▶ Before-and-after change records:
_ _ _
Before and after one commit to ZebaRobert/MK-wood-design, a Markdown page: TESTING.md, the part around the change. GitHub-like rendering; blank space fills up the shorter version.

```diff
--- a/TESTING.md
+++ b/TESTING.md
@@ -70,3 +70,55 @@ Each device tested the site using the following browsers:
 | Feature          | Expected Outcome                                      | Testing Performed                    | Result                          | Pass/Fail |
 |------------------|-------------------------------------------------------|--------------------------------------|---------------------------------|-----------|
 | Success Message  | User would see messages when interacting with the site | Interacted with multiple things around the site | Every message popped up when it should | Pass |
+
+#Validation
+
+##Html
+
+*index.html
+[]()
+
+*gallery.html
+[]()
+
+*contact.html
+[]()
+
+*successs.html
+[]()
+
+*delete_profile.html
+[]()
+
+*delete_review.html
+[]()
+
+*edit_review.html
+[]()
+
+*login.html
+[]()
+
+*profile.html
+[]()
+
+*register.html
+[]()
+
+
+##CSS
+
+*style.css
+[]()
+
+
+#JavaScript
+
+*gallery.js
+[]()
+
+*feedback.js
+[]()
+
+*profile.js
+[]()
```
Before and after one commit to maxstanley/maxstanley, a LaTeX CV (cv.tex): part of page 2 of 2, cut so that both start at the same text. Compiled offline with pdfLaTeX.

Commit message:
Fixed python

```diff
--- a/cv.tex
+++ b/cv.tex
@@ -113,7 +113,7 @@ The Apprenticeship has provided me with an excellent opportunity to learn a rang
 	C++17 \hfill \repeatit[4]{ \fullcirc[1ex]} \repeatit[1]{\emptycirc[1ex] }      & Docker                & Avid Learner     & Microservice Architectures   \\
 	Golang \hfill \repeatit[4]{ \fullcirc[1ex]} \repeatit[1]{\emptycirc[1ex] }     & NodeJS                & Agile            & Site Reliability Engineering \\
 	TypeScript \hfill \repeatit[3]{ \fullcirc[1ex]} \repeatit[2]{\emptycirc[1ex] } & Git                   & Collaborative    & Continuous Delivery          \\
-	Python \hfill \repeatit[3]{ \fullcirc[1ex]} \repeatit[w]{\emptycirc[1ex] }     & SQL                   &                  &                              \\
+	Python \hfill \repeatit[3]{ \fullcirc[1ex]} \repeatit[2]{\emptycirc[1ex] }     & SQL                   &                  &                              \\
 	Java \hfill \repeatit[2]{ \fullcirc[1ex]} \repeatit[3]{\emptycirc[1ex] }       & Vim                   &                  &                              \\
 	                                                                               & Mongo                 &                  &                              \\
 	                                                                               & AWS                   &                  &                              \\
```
_ _ _
Every line with "Pass" in it should be copied from the entries above.

 | Feature          | Expected Outcome                                      | Testing Performed                    | Result                          | Pass/Fail |
 | Success Message  | User would see messages when interacting with the site | Interacted with multiple things around the site | Every message popped up when it should | Pass |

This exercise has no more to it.